She was the picture of hard work, waking every day at 5:00AM; self-sufficiency, who held herself accountable to high standards; and perseverance, as she quietly fought gender issues in the late 40’s and early 50’s while in med school and early in her career. She relied on her Christian faith, and dutifully studied not only the Bible, but knew that a wise person was also familiar with the beliefs and teachings of other faiths. How could she understand others if she didn’t take the time to personally know their core values, especially when they moved into the neighborhood? She certainly wasn’t going to depend on the media for that. But above all else, it was her compassion that set her apart from anyone I’ll ever know, and she was the first to give help, never questioning nor judging.

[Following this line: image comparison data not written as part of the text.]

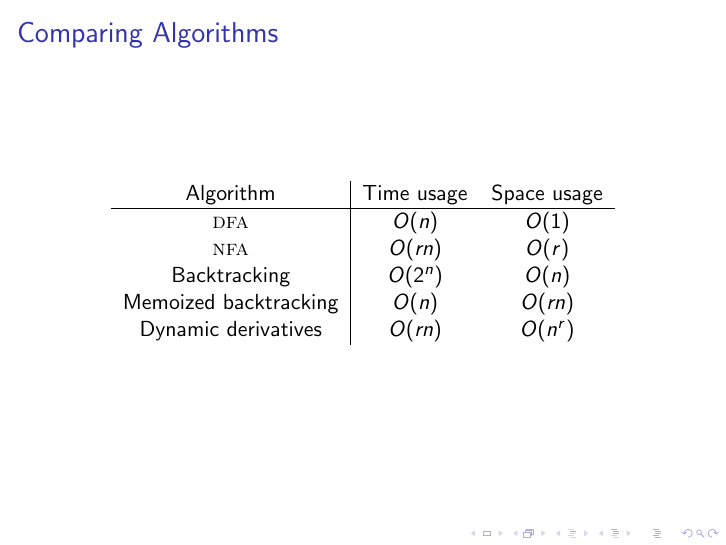
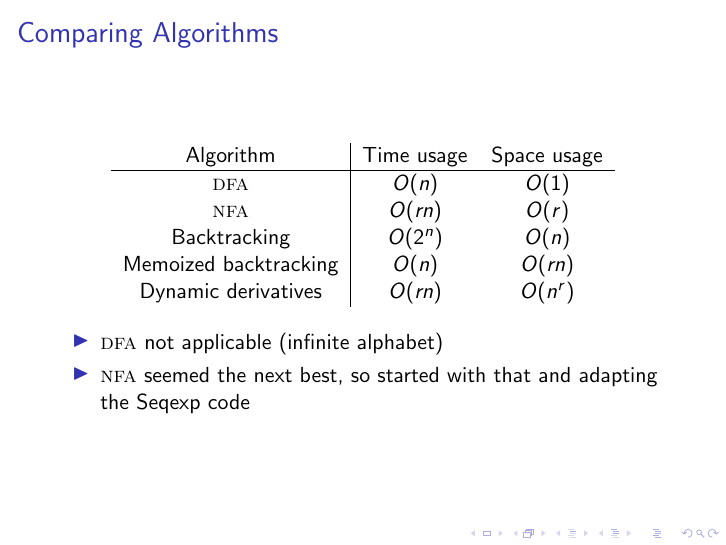
Before and after one commit to nilern/seqex-talk, LaTeX slides (slides.tex): page 8 of 28. Compiled offline with pdfLaTeX.

Commit message:
Add NFA & DFA points

```diff
--- a/slides.tex
+++ b/slides.tex
@@ -151,6 +151,11 @@ Memoized backtracking & \(O(n)\) & \(O(rn)\) \\
 Dynamic derivatives & \(O(rn)\) & \(O(n^r)\)
 \end{tabular}
 \end{center}
+
+\begin{itemize}
+\item \textsc{dfa} not applicable (infinite alphabet)
+\item \textsc{nfa} seemed the next best, so started with that and adapting the Seqexp code
+\end{itemize}
 
 \end{frame}
 
```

I didn’t know her well as I was growing up. While my father, her older brother, moved his family west from their Milwaukee home to western Wisconsin, she moved east to Detroit to continue her medical education and begin her practice. Consequently, our paths only crossed once or twice a year on holidays. But when both of my parents got sick with cancer within months of each other, she became our medical translator, and it was Aunt Lorraine who called me to give me my father’s diagnosis. Our bond strengthened from that point on.
I lost my mom when I was 26, less than a year later, my dad, and at the end of the next year, I was caught up in the great recession of 1982 and lost my teaching job. With all three of my older siblings settled, and my refusal to grow up, I was floundering. So while I should have been looking for a job, I traveled to England and Scotland and spent a month rediscovering fun. I have never regretted that trip.
At Aunt Lorraine’s invitation, I joined her in Detroit and began my life as a Michiganian. I’ve always considered what a blessing it was that my parents nurtured my personal development for the first 26 years, before they passed me on to her for the next 30 years. Even though most of my peers had begun the next chapter of their lives through marriage and starting their own families, they continued to turn to their folks, or another trusted adult, for advice or consultation as they wrestled with relationships, parenting, careers, or major life decisions. And that’s the role she played in my life, cheering me along the way.
So the point of all of this? Everyone needs an Aunt Lorraine, but more importantly, everyone needs to be an Aunt Lorraine. It’s not her words that I remember, but how she lived her life, and I am so grateful for that. Hard work, self-sufficiency, perseverance, faith and compassion. I fear her effort to impart each of these qualities on me fell short, but thinking of her has been calming for me lately.
What we model to others leaves a more lasting message than what we say. As I wrap up this week, I am more mindful of this lesson and wonder what I’ve been teaching? Happy Birthday, Aunt Lorraine. You gave me a great gift.